What to work on –
Given the entries below, please return each one exactly.

Segment Start: Data listing

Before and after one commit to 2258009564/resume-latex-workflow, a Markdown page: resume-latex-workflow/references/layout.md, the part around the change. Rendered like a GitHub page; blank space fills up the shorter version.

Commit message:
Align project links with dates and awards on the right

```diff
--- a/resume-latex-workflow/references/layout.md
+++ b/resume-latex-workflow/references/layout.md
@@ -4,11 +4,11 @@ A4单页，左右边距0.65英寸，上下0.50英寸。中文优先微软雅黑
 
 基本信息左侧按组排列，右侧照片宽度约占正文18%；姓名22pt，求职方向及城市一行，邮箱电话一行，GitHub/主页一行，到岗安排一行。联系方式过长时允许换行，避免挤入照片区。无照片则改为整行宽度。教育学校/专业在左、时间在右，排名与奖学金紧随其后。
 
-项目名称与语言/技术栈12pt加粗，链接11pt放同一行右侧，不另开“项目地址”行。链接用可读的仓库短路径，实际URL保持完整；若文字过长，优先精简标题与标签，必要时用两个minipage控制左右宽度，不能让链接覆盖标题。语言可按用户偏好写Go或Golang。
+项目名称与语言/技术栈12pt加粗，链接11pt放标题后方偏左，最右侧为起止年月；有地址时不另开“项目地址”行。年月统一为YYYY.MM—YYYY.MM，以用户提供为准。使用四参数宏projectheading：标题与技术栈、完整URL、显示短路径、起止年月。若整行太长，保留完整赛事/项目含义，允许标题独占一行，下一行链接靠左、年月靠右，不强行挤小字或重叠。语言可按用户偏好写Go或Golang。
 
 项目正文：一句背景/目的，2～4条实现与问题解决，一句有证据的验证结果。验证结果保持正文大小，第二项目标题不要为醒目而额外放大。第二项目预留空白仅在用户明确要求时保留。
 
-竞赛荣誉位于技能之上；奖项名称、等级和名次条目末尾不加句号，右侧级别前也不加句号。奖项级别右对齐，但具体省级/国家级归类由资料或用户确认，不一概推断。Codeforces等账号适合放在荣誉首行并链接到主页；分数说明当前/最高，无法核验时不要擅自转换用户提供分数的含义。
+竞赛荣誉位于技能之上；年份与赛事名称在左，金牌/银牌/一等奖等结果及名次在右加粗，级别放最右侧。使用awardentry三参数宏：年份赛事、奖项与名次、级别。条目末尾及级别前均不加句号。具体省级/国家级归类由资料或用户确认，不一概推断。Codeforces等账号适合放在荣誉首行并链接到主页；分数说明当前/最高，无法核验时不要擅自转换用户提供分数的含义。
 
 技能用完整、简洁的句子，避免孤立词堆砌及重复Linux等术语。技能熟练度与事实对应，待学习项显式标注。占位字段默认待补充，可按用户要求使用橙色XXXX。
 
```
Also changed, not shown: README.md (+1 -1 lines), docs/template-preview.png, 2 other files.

Segment End: Data listing

Exercise answer –
Before and after one commit to 2258009564/resume-latex-workflow, a Markdown page: resume-latex-workflow/references/layout.md, the part around the change. Rendered like a GitHub page; blank space fills up the shorter version.

Commit message:
Align project links with dates and awards on the right

```diff
--- a/resume-latex-workflow/references/layout.md
+++ b/resume-latex-workflow/references/layout.md
@@ -4,11 +4,11 @@ A4单页，左右边距0.65英寸，上下0.50英寸。中文优先微软雅黑
 
 基本信息左侧按组排列，右侧照片宽度约占正文18%；姓名22pt，求职方向及城市一行，邮箱电话一行，GitHub/主页一行，到岗安排一行。联系方式过长时允许换行，避免挤入照片区。无照片则改为整行宽度。教育学校/专业在左、时间在右，排名与奖学金紧随其后。
 
-项目名称与语言/技术栈12pt加粗，链接11pt放同一行右侧，不另开“项目地址”行。链接用可读的仓库短路径，实际URL保持完整；若文字过长，优先精简标题与标签，必要时用两个minipage控制左右宽度，不能让链接覆盖标题。语言可按用户偏好写Go或Golang。
+项目名称与语言/技术栈12pt加粗，链接11pt放标题后方偏左，最右侧为起止年月；有地址时不另开“项目地址”行。年月统一为YYYY.MM—YYYY.MM，以用户提供为准。使用四参数宏projectheading：标题与技术栈、完整URL、显示短路径、起止年月。若整行太长，保留完整赛事/项目含义，允许标题独占一行，下一行链接靠左、年月靠右，不强行挤小字或重叠。语言可按用户偏好写Go或Golang。
 
 项目正文：一句背景/目的，2～4条实现与问题解决，一句有证据的验证结果。验证结果保持正文大小，第二项目标题不要为醒目而额外放大。第二项目预留空白仅在用户明确要求时保留。
 
-竞赛荣誉位于技能之上；奖项名称、等级和名次条目末尾不加句号，右侧级别前也不加句号。奖项级别右对齐，但具体省级/国家级归类由资料或用户确认，不一概推断。Codeforces等账号适合放在荣誉首行并链接到主页；分数说明当前/最高，无法核验时不要擅自转换用户提供分数的含义。
+竞赛荣誉位于技能之上；年份与赛事名称在左，金牌/银牌/一等奖等结果及名次在右加粗，级别放最右侧。使用awardentry三参数宏：年份赛事、奖项与名次、级别。条目末尾及级别前均不加句号。具体省级/国家级归类由资料或用户确认，不一概推断。Codeforces等账号适合放在荣誉首行并链接到主页；分数说明当前/最高，无法核验时不要擅自转换用户提供分数的含义。
 
 技能用完整、简洁的句子，避免孤立词堆砌及重复Linux等术语。技能熟练度与事实对应，待学习项显式标注。占位字段默认待补充，可按用户要求使用橙色XXXX。
 
```
Also changed, not shown: README.md (+1 -1 lines), docs/template-preview.png, 2 other files.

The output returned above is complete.